--- START ---

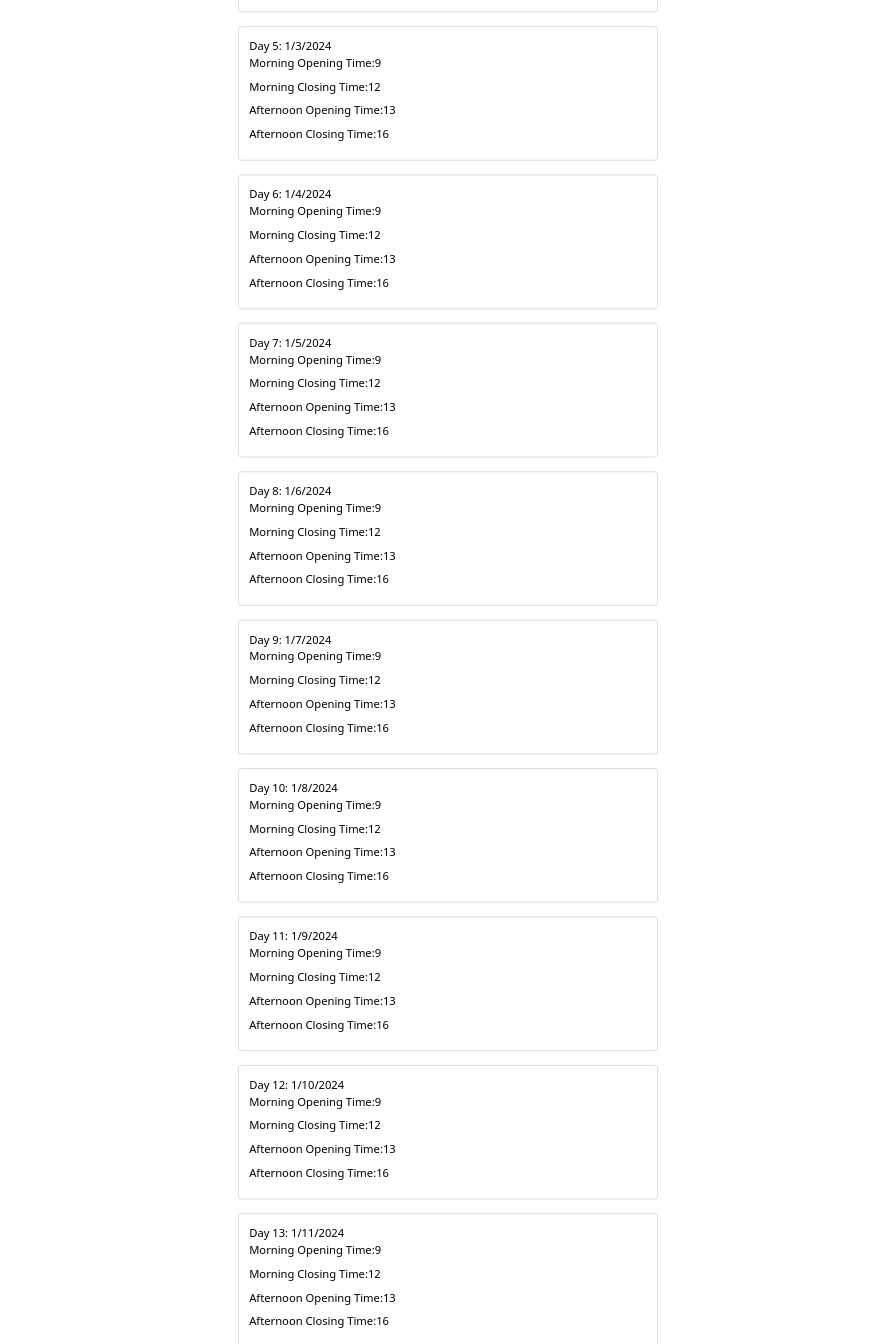
Repository: ImedBousakhria/appointment_system_prototype
Page: /
The author's editor kept a copy of each file at every save. The page is drawn from the files as they stood at one save, then again after the next save.
The browser window is 1280 px wide. The pictures show the part of the page from y = 858 to 2778 px (the page is 6452 px tall before and 1176 px after), at 70% of full size.
The project was rebuilt for these pictures with package versions that can differ from the ones it lists, and the page was loaded fresh each time. Also part of the build but not shown: vite.config.js, src/Calendar.css.

Above is the page before, as saved 2024-01-04 03:33:08.

After the next save:
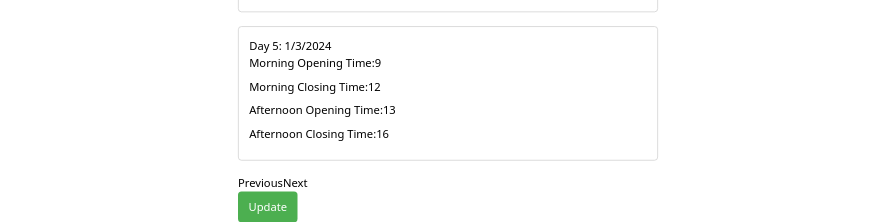
Saved 68 s later.
--- a/src/Availability.jsx
+++ b/src/Availability.jsx
@@ -3,10 +3,14 @@ import { getDaysArray } from "./consts/config";
 import "./Availability.css"; // Import a CSS file for styling
 
 const Availability = ({ daysArray, onUpdateDaysArray }) => {
-  const [editedDaysArray, setEditedDaysArray] = useState([...daysArray]);
+  const [startIndex, setStartIndex] = useState(0);
+  const daysPerPage = 5; // Adjust the number of days displayed per page
+  const endIndex = startIndex + daysPerPage;
+
+  const visibleDays = daysArray.slice(startIndex, endIndex);
 
   const handleInputChange = (dayIndex, period, field, value) => {
-    setEditedDaysArray((prevDaysArray) => {
+    onUpdateDaysArray((prevDaysArray) => {
       const updatedDaysArray = [...prevDaysArray];
       updatedDaysArray[dayIndex][period][field] = value;
       return updatedDaysArray;
@@ -14,15 +18,27 @@ const Availability = ({ daysArray, onUpdateDaysArray }) => {
   };
 
   const handleUpdateClick = () => {
-    onUpdateDaysArray([...editedDaysArray]);
+    onUpdateDaysArray([...daysArray]);
+  };
+
+  const handleNextClick = () => {
+    if (endIndex < daysArray.length) {
+      setStartIndex(startIndex + daysPerPage);
+    }
+  };
+
+  const handlePrevClick = () => {
+    if (startIndex > 0) {
+      setStartIndex(startIndex - daysPerPage);
+    }
   };
 
   return (
     <div className="availability-container">
       <h2>Edit Opening/Closing Times</h2>
-      {editedDaysArray.map((day, index) => (
+      {visibleDays.map((day, index) => (
         <div key={index} className="day-container">
-          <p>{`Day ${index + 1}: ${day.date.toLocaleDateString()}`}</p>
+          <p>{`Day ${startIndex + index + 1}: ${day.date.toLocaleDateString()}`}</p>
           <div className="time-input">
             <label>Morning Opening Time:</label>
             <input
@@ -30,7 +46,7 @@ const Availability = ({ daysArray, onUpdateDaysArray }) => {
               value={day.morning.openingTime}
               onChange={(e) =>
                 handleInputChange(
-                  index,
+                  startIndex + index,
                   "morning",
                   "openingTime",
                   parseInt(e.target.value, 10)
@@ -45,7 +61,7 @@ const Availability = ({ daysArray, onUpdateDaysArray }) => {
               value={day.morning.closingTime}
               onChange={(e) =>
                 handleInputChange(
-                  index,
+                  startIndex + index,
                   "morning",
                   "closingTime",
                   parseInt(e.target.value, 10)
@@ -60,7 +76,7 @@ const Availability = ({ daysArray, onUpdateDaysArray }) => {
               value={day.afternoon.openingTime}
               onChange={(e) =>
                 handleInputChange(
-                  index,
+                  startIndex + index,
                   "afternoon",
                   "openingTime",
                   parseInt(e.target.value, 10)
@@ -75,7 +91,7 @@ const Availability = ({ daysArray, onUpdateDaysArray }) => {
               value={day.afternoon.closingTime}
               onChange={(e) =>
                 handleInputChange(
-                  index,
+                  startIndex + index,
                   "afternoon",
                   "closingTime",
                   parseInt(e.target.value, 10)
@@ -85,6 +101,14 @@ const Availability = ({ daysArray, onUpdateDaysArray }) => {
           </div>
         </div>
       ))}
+      <div className="navigation-buttons">
+        <button onClick={handlePrevClick} disabled={startIndex === 0}>
+          Previous
+        </button>
+        <button onClick={handleNextClick} disabled={endIndex >= daysArray.length}>
+          Next
+        </button>
+      </div>
       <button className="update-button" onClick={handleUpdateClick}>
         Update
       </button>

--- END ---

Work instructions:
Set down all of the data word for word; no pictures belong in it.

Answer for this exercise:
Repository: ImedBousakhria/appointment_system_prototype
Page: /
The author's editor kept a copy of each file at every save. The page is drawn from the files as they stood at one save, then again after the next save.
The browser window is 1280 px wide. The pictures show the part of the page from y = 858 to 2778 px (the page is 6452 px tall before and 1176 px after), at 70% of full size.
The project was rebuilt for these pictures with package versions that can differ from the ones it lists, and the page was loaded fresh each time. Also part of the build but not shown: vite.config.js, src/Calendar.css.

Above is the page before, as saved 2024-01-04 03:33:08.

After the next save:
Saved 68 s later.
--- a/src/Availability.jsx
+++ b/src/Availability.jsx
@@ -3,10 +3,14 @@ import { getDaysArray } from "./consts/config";
 import "./Availability.css"; // Import a CSS file for styling
 
 const Availability = ({ daysArray, onUpdateDaysArray }) => {
-  const [editedDaysArray, setEditedDaysArray] = useState([...daysArray]);
+  const [startIndex, setStartIndex] = useState(0);
+  const daysPerPage = 5; // Adjust the number of days displayed per page
+  const endIndex = startIndex + daysPerPage;
+
+  const visibleDays = daysArray.slice(startIndex, endIndex);
 
   const handleInputChange = (dayIndex, period, field, value) => {
-    setEditedDaysArray((prevDaysArray) => {
+    onUpdateDaysArray((prevDaysArray) => {
       const updatedDaysArray = [...prevDaysArray];
       updatedDaysArray[dayIndex][period][field] = value;
       return updatedDaysArray;
@@ -14,15 +18,27 @@ const Availability = ({ daysArray, onUpdateDaysArray }) => {
   };
 
   const handleUpdateClick = () => {
-    onUpdateDaysArray([...editedDaysArray]);
+    onUpdateDaysArray([...daysArray]);
+  };
+
+  const handleNextClick = () => {
+    if (endIndex < daysArray.length) {
+      setStartIndex(startIndex + daysPerPage);
+    }
+  };
+
+  const handlePrevClick = () => {
+    if (startIndex > 0) {
+      setStartIndex(startIndex - daysPerPage);
+    }
   };
 
   return (
     <div className="availability-container">
       <h2>Edit Opening/Closing Times</h2>
-      {editedDaysArray.map((day, index) => (
+      {visibleDays.map((day, index) => (
         <div key={index} className="day-container">
-          <p>{`Day ${index + 1}: ${day.date.toLocaleDateString()}`}</p>
+          <p>{`Day ${startIndex + index + 1}: ${day.date.toLocaleDateString()}`}</p>
           <div className="time-input">
             <label>Morning Opening Time:</label>
             <input
@@ -30,7 +46,7 @@ const Availability = ({ daysArray, onUpdateDaysArray }) => {
               value={day.morning.openingTime}
               onChange={(e) =>
                 handleInputChange(
-                  index,
+                  startIndex + index,
                   "morning",
                   "openingTime",
                   parseInt(e.target.value, 10)
@@ -45,7 +61,7 @@ const Availability = ({ daysArray, onUpdateDaysArray }) => {
               value={day.morning.closingTime}
               onChange={(e) =>
                 handleInputChange(
-                  index,
+                  startIndex + index,
                   "morning",
                   "closingTime",
                   parseInt(e.target.value, 10)
@@ -60,7 +76,7 @@ const Availability = ({ daysArray, onUpdateDaysArray }) => {
               value={day.afternoon.openingTime}
               onChange={(e) =>
                 handleInputChange(
-                  index,
+                  startIndex + index,
                   "afternoon",
                   "openingTime",
                   parseInt(e.target.value, 10)
@@ -75,7 +91,7 @@ const Availability = ({ daysArray, onUpdateDaysArray }) => {
               value={day.afternoon.closingTime}
               onChange={(e) =>
                 handleInputChange(
-                  index,
+                  startIndex + index,
                   "afternoon",
                   "closingTime",
                   parseInt(e.target.value, 10)
@@ -85,6 +101,14 @@ const Availability = ({ daysArray, onUpdateDaysArray }) => {
           </div>
         </div>
       ))}
+      <div className="navigation-buttons">
+        <button onClick={handlePrevClick} disabled={startIndex === 0}>
+          Previous
+        </button>
+        <button onClick={handleNextClick} disabled={endIndex >= daysArray.length}>
+          Next
+        </button>
+      </div>
       <button className="update-button" onClick={handleUpdateClick}>
         Update
       </button>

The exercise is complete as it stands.